To think that I discovered this book because of a mistake in a Listener crossword recently! I have been intending to read Little Women again for quite some time to see whether or not I should give it to my granddaughter to read. One's tastes and the appeal of writing styles change in perspective over the years. I now have a view of a Louisa May Alcott I had never thought about even though I realized she had connections with the Civil War in America. Susan Cheever comes from a literary family. This book is fascinating and full of information. Not easy to read because of her discursive style but a worthy contribution from her 21st century view point to the biographical information on Louisa May Alcott and her family..
I agree with "sixtyfive"...except my main complaint is that it is not nearly as well-written as "American Bloomsbury". I think that the format of the longer biography leads her into some pretty uninteresting filler. HOWEVER, do read "American Bloomsbury". It doesn't have these flaws. And Bronson Alcott really was strange...and must have been absolute hell to live with.

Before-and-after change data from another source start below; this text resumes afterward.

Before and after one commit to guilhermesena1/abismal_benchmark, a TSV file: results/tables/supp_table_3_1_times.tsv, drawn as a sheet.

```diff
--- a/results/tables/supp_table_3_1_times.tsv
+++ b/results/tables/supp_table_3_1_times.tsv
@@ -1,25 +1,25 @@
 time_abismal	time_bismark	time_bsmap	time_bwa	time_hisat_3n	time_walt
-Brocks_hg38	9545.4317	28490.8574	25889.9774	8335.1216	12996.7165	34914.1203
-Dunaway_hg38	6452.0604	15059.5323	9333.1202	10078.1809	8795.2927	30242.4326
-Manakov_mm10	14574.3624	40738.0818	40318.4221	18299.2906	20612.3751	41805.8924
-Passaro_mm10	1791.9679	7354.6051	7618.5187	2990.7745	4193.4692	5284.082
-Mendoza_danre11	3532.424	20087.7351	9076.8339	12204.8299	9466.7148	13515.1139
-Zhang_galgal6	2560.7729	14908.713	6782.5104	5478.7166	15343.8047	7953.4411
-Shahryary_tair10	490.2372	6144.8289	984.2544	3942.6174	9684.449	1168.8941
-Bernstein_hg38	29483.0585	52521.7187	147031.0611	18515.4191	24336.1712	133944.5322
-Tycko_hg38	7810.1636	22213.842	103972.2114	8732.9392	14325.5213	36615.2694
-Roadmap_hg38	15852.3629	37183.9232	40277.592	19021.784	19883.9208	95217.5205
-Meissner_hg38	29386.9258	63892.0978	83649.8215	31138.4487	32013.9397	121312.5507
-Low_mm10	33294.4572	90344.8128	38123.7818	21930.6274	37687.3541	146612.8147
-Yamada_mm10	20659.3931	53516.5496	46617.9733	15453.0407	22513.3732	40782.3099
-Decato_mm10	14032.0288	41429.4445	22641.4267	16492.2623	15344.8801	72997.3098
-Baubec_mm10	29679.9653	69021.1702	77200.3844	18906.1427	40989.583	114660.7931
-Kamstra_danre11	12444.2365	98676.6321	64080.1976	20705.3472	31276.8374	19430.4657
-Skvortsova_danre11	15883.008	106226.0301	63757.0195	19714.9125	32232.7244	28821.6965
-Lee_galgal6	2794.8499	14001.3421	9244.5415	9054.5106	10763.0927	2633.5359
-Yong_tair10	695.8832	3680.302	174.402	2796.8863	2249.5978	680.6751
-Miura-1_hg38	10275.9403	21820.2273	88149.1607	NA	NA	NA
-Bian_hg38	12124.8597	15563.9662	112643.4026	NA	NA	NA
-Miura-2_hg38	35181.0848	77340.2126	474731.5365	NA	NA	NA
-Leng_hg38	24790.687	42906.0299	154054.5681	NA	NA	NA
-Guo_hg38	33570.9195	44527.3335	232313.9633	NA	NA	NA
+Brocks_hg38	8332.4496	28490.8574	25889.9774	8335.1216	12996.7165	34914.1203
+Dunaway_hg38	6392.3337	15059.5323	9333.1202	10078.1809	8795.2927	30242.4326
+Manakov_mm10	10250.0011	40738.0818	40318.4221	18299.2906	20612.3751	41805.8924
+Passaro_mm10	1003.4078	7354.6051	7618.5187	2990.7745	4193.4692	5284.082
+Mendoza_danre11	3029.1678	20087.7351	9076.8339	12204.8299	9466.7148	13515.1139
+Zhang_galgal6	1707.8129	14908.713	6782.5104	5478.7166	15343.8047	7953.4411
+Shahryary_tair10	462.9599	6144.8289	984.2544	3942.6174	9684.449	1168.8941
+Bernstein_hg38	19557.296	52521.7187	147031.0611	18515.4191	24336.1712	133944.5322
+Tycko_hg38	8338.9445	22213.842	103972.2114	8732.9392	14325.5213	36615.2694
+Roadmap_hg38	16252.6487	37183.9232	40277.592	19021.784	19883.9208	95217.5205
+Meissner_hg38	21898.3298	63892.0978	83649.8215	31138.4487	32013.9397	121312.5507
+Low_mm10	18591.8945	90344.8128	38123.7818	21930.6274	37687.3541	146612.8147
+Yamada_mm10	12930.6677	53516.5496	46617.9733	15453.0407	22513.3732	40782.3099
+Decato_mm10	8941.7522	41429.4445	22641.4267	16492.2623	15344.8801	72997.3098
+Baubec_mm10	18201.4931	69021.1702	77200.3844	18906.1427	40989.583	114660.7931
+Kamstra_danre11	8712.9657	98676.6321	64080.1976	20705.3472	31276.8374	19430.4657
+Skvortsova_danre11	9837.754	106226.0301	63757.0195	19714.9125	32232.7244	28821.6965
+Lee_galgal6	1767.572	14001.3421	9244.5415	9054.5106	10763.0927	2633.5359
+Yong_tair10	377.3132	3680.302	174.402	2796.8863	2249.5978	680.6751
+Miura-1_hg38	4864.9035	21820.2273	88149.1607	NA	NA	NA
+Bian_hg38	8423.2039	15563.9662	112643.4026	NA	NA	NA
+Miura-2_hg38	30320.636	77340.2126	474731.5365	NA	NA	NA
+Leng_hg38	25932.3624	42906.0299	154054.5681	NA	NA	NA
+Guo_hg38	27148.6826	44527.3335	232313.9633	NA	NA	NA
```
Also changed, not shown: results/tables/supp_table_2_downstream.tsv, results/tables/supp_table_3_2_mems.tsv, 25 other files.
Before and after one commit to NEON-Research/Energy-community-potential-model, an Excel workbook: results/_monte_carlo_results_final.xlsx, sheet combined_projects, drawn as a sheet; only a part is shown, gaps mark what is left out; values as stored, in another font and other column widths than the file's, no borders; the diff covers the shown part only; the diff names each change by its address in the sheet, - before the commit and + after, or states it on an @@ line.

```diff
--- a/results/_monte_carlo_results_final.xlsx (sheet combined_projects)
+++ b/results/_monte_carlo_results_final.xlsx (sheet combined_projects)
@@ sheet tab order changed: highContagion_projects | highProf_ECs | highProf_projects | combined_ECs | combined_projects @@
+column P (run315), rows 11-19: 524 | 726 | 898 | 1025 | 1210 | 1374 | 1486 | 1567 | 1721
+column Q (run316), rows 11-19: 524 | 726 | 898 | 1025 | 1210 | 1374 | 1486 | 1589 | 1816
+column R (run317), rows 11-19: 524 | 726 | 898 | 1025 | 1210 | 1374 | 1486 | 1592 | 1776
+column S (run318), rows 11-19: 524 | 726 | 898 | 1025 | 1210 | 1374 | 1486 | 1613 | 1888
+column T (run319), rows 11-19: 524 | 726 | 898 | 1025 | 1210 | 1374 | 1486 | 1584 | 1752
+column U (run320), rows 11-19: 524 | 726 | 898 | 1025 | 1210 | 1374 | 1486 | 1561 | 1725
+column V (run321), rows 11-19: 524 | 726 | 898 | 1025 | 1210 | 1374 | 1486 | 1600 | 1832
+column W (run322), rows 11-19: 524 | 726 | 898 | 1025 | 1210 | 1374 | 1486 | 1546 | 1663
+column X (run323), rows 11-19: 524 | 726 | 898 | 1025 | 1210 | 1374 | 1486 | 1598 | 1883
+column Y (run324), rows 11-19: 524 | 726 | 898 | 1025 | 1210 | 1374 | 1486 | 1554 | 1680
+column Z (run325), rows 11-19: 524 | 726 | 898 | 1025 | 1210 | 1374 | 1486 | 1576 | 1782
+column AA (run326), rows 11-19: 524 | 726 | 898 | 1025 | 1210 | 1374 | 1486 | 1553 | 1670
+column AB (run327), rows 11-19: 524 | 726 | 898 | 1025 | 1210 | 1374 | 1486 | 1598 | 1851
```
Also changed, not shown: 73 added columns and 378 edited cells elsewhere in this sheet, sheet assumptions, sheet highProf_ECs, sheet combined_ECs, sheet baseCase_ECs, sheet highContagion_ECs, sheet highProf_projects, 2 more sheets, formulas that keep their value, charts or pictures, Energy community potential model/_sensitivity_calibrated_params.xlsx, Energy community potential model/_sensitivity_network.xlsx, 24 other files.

The author has chosen to sidetrack the topic. She goes on and on about Alcott's strange father Bronson primarily discussing what other biographers have written. I wanted to know more about Louisa May Alcott quickly into the book.
Well written but b-o-r-i-n-g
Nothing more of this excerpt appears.